Getting To Know Your Formulary
I’m just going to say it, health insurance companies can be incredibly frustrating! There are so many different health insurance companies and they all have different policies, requirements, and coverage.
While it can be frustrating at times, at least for me, I am very grateful to have insurance. Without turning this post into a debate or argument, I wanted to talk about something that is very important for everyone to know about their specific policies - the medication/drug formulary.
What is a drug formulary for asthma?
A formulary is a list of medicines, both brand name and generic that your insurance covers. There are generally different tiers of coverage as far as what the copayment/out of pocket cost will be to you. The generic options are (obviously) the cheapest and it goes up from there. If your insurance doesn’t cover a particular medication, they will offer an alternative with the same mechanism of action.

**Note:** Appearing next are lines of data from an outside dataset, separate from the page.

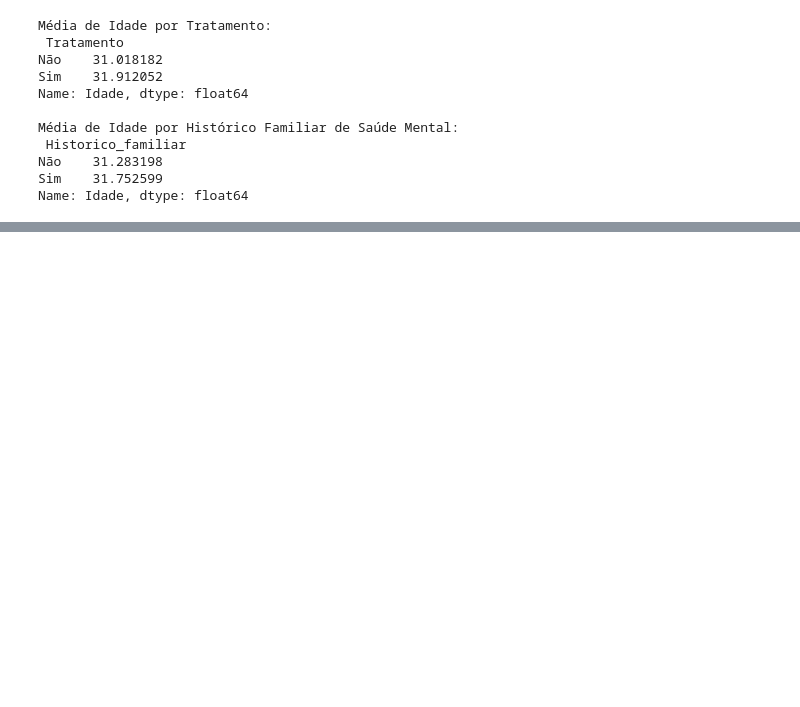
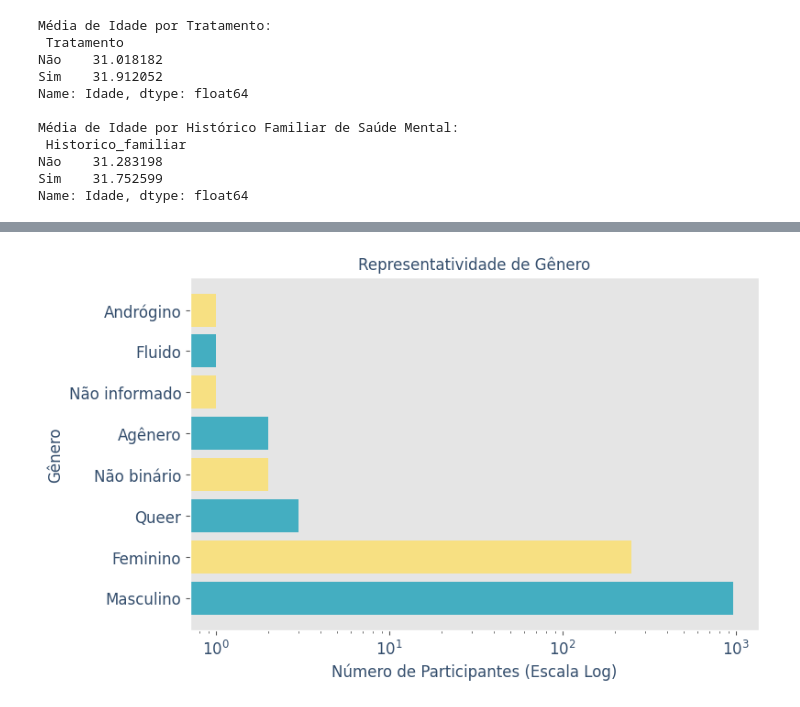
Before and after one commit to Davyeeh/Trabalho-Lab.-CD, a Jupyter notebook: TrabalhoFinal_LAB_C_D_.ipynb, the cells around one changed output, grey strips where cells are left out. Cells and saved outputs as stored; diff of their text form; code cells hidden in the pictures; blank space fills up the shorter version.

```diff
--- a/TrabalhoFinal_LAB_C_D_.ipynb
+++ b/TrabalhoFinal_LAB_C_D_.ipynb
@@ -998,0 +1027,29 @@ Name: Idade, dtype: float64
+# %%
+# Contar a quantidade de participantes por gênero
+genero_counts = dados['Genero'].value_counts()
+
+# Definir cores personalizadas
+cores = ['#0097B2', '#FFDE59']  # Ajuste conforme necessário
+
+# Criar o gráfico de barras com escala logarítmica para que todos os gêneros estejam visíveis no gráfico pois em alguns deles há uma baixa quantidade de representantes, e em uma escala de contagem normal eles ficariam imperceptíveis de se enxergar na vizualização
+plt.figure(figsize=(8, 5))
+plt.barh(genero_counts.index, genero_counts.values, color=cores, alpha=0.7)
+
+# Aplicar escala logarítmica ao eixo X
+plt.xscale('log')
+
+# Adicionar rótulos e título com fonte personalizada
+font_style = {'family': 'DejaVu Sans', 'size': 12, 'color': '#334D6C'}
+plt.xlabel('Número de Participantes (Escala Log)', fontdict=font_style)
+plt.ylabel('Gênero', fontdict=font_style)
+plt.grid(False)
+plt.title('Representatividade de Gênero', fontdict=font_style)
+
+# Aplicar o mesmo estilo aos números dos eixos
+plt.xticks(fontname='DejaVu Sans', fontsize=12, color='#334D6C')
+plt.yticks(fontname='DejaVu Sans', fontsize=12, color='#334D6C')
+
+# Exibir o gráfico
+plt.show()
+# %% [output]
+[figure, added]
```
Also changed, not shown: parts of 13 cells of this notebook.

Request a copy for your drug formulary annually
New asthma mediations are released all the time and prices also can change. It is a good idea to request a copy of your insurance company’s formulary every year to see if there have been any changes made to coverage. Some insurances will automatically send a copy but others require you to request it. They are also usually found online for quick reference.
Bring it to your asthma specialist or pulmonologist
Whether you are anticipating a medication change or not, it is a good idea to have a copy of your formulary with you when you go to any doctor's appointments. Give your doctor some grace when they recommend a particular medication as they might not immediately know if it is on your particular insurance's formulary. You could give them a copy of your formulary to add to your chart for future reference.
If you are prescribed a medication that isn’t on your formulary, ask your doctor if they can write a letter of medical necessity to see if they will make an exception for you. It might not be approved, but it's worth a shot. Your doctor can also work with you and your formulary to find medications to help keep your asthma under control.
Do you get muscle cramps caused by your asthma medicine?